- Opening Delimiter -

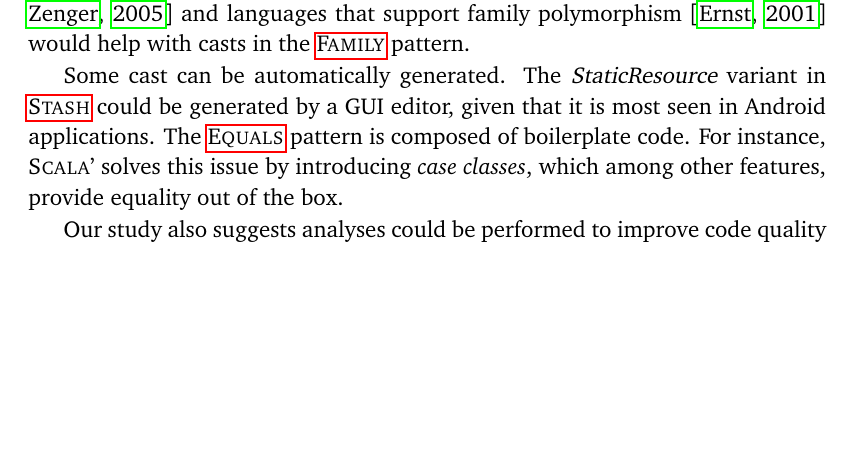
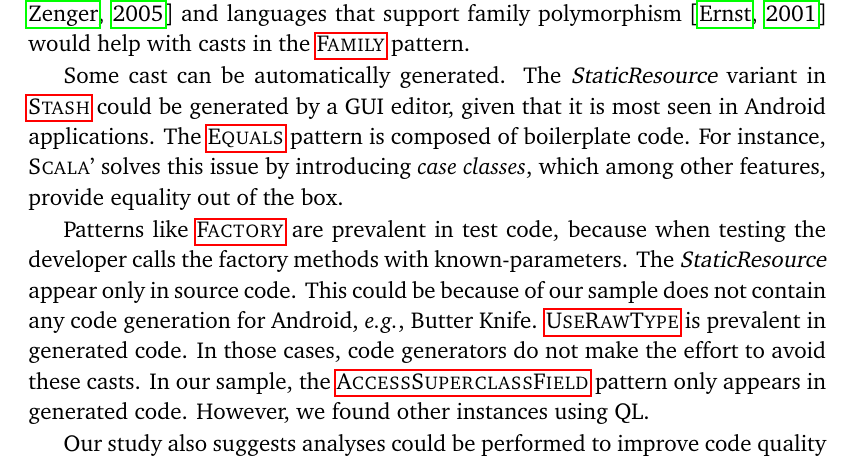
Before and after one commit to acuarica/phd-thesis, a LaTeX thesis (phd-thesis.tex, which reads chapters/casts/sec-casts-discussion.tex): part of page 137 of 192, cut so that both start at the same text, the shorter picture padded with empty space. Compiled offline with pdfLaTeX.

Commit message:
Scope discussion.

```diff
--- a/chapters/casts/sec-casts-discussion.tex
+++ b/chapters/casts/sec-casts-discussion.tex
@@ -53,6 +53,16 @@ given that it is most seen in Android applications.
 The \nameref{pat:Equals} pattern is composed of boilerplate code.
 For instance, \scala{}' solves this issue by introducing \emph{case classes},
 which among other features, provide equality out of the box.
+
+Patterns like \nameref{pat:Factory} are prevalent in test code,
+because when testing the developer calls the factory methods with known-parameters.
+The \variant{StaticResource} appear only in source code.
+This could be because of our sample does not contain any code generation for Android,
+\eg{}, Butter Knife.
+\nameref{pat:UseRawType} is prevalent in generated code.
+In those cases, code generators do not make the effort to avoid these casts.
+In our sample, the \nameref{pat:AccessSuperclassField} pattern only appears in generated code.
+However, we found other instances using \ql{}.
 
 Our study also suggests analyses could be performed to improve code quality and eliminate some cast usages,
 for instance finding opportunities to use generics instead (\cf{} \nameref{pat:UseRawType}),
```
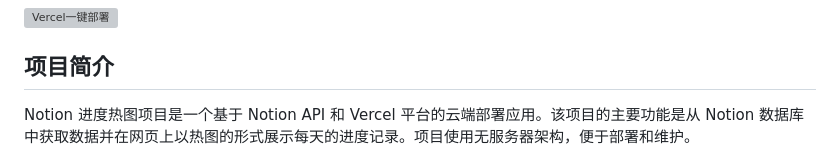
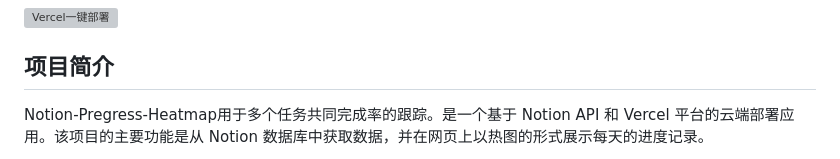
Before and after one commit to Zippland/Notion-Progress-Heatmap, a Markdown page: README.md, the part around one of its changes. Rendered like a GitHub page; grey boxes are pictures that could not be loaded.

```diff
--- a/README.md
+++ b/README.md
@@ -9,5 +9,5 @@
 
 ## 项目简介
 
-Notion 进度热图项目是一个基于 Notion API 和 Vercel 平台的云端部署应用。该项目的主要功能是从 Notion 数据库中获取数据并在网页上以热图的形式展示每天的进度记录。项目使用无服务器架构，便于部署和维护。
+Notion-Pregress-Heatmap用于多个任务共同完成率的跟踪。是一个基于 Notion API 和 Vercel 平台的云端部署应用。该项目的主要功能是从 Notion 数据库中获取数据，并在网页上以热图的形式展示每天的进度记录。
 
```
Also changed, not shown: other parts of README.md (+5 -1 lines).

- Closing Delimiter -

### [DIRECTIONS FOR THIS TASK]
An exact copy of the data above is required, printed without its pictures.

### [ANSWER TO THIS PROBLEM]
Before and after one commit to acuarica/phd-thesis, a LaTeX thesis (phd-thesis.tex, which reads chapters/casts/sec-casts-discussion.tex): part of page 137 of 192, cut so that both start at the same text, the shorter picture padded with empty space. Compiled offline with pdfLaTeX.

Commit message:
Scope discussion.

```diff
--- a/chapters/casts/sec-casts-discussion.tex
+++ b/chapters/casts/sec-casts-discussion.tex
@@ -53,6 +53,16 @@ given that it is most seen in Android applications.
 The \nameref{pat:Equals} pattern is composed of boilerplate code.
 For instance, \scala{}' solves this issue by introducing \emph{case classes},
 which among other features, provide equality out of the box.
+
+Patterns like \nameref{pat:Factory} are prevalent in test code,
+because when testing the developer calls the factory methods with known-parameters.
+The \variant{StaticResource} appear only in source code.
+This could be because of our sample does not contain any code generation for Android,
+\eg{}, Butter Knife.
+\nameref{pat:UseRawType} is prevalent in generated code.
+In those cases, code generators do not make the effort to avoid these casts.
+In our sample, the \nameref{pat:AccessSuperclassField} pattern only appears in generated code.
+However, we found other instances using \ql{}.
 
 Our study also suggests analyses could be performed to improve code quality and eliminate some cast usages,
 for instance finding opportunities to use generics instead (\cf{} \nameref{pat:UseRawType}),
```
Before and after one commit to Zippland/Notion-Progress-Heatmap, a Markdown page: README.md, the part around one of its changes. Rendered like a GitHub page; grey boxes are pictures that could not be loaded.

```diff
--- a/README.md
+++ b/README.md
@@ -9,5 +9,5 @@
 
 ## 项目简介
 
-Notion 进度热图项目是一个基于 Notion API 和 Vercel 平台的云端部署应用。该项目的主要功能是从 Notion 数据库中获取数据并在网页上以热图的形式展示每天的进度记录。项目使用无服务器架构，便于部署和维护。
+Notion-Pregress-Heatmap用于多个任务共同完成率的跟踪。是一个基于 Notion API 和 Vercel 平台的云端部署应用。该项目的主要功能是从 Notion 数据库中获取数据，并在网页上以热图的形式展示每天的进度记录。
 
```
Also changed, not shown: other parts of README.md (+5 -1 lines).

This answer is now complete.